Yeshiva University Center for the Jewish Future (CJF) has announced that it is now accepting applications and nominations for Cohort VI of its Certificate Program in Experiential Jewish Education. The Certificate Program provides outstanding in-service practitioners with tools, knowledge and skills designed to infuse their practice with deliberation and intentionality by introducing theories and models that capture the essence of Experiential Jewish Education and its impact on the formation of Jewish identity.
Publication Year: January 26, 2016     |    Updated in JTEC: February 3, 2016
Adult Education
Summer Programs, for the Yiddishist in You
Yiddish attracts a wide range of Jews and non-Jews alike, and for a variety of reasons—religion (it’s still the spoken language for most frum Ashkenazim, politics (a language and culture that affirms Ashkenazi Jews’ rootedness in Europe and the diaspora, rather than in Israel), culture and history (despite the past half-century’s renaissance in Yiddish scholarship, there’s still so, so much more left to study and explore), and much more. And although I didn’t know it when I applied to YIVO’s summer program, there’s a similarly wide a range of Yiddish programs in existence today for the nascent Yiddishist.
Publication Year: January 21, 2016    |    Updated in JTEC: January 28, 2016
Informal Education
Jewish Youth in Texas: Toward a Multi-Methodological Approach to Minority Identity
Qualitative and quantitative research methods are used to examine the religious and ethnic identity of youth attending a Jewish summer camp in Texas. A strong aspect of participants' Jewish identity is formulated in reaction to the surrounding Christian society, with which they negotiate a compromise to live relatively comfortably.

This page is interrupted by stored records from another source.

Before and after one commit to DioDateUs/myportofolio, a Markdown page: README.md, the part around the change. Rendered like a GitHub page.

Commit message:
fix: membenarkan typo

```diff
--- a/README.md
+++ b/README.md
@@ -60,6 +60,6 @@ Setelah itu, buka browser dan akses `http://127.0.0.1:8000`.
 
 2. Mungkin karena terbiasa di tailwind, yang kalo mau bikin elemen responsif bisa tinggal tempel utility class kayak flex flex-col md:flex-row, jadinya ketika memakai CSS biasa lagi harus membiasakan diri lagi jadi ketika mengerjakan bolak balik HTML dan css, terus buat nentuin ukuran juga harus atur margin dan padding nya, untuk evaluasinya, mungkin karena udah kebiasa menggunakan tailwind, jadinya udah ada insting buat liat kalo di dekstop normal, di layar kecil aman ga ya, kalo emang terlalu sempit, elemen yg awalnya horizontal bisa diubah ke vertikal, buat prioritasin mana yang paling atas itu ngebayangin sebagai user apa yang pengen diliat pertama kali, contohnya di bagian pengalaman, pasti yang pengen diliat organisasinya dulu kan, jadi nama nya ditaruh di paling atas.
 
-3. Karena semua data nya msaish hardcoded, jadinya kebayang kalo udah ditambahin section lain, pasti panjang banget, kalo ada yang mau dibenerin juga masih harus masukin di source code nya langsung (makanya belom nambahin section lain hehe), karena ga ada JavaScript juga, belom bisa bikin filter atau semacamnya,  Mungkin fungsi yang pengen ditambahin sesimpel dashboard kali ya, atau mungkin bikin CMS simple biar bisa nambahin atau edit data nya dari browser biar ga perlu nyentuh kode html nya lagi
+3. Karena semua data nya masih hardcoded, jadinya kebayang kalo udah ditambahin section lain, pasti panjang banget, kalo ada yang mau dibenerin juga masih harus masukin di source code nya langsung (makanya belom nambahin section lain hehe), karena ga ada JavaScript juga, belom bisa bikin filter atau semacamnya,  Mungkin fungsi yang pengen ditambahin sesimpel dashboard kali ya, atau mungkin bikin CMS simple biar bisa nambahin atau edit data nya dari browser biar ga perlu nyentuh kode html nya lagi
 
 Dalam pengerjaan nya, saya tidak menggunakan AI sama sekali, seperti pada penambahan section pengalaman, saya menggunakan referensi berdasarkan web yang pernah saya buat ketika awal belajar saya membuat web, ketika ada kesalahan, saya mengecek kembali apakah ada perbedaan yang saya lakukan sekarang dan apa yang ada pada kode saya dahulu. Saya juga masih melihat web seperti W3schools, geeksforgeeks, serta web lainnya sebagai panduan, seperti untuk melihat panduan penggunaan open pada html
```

The in-formal religious education and temporary community of the camp allow exploration of a proactive Jewish identity.
Publication Year: Winter, 2006     |    Updated in JTEC: January 28, 2016
Formal Education
Teacher Diversity and the Right to Adaptable Education in the Religiously Oriented School: What Can We Learn From Students’ Perceptions?
This study examines students’ perceptions of disparities between teachers’ views and the school ethos in a religiously oriented school, and dissects the implications of such disparities on the children’s right to adaptable education. The study draws on 102 essays of students enrolled in an American Jewish high school that employs a diverse teaching staff. Findings demonstrate that teacher diversity in a religiously oriented school may fulfill the children’s right to adaptable education by motivating children to engage in social perspective taking, and to interact with multiple spheres of cultural affiliations.
Publication Year: January 12, 2016     |    Updated in JTEC: January 28, 2016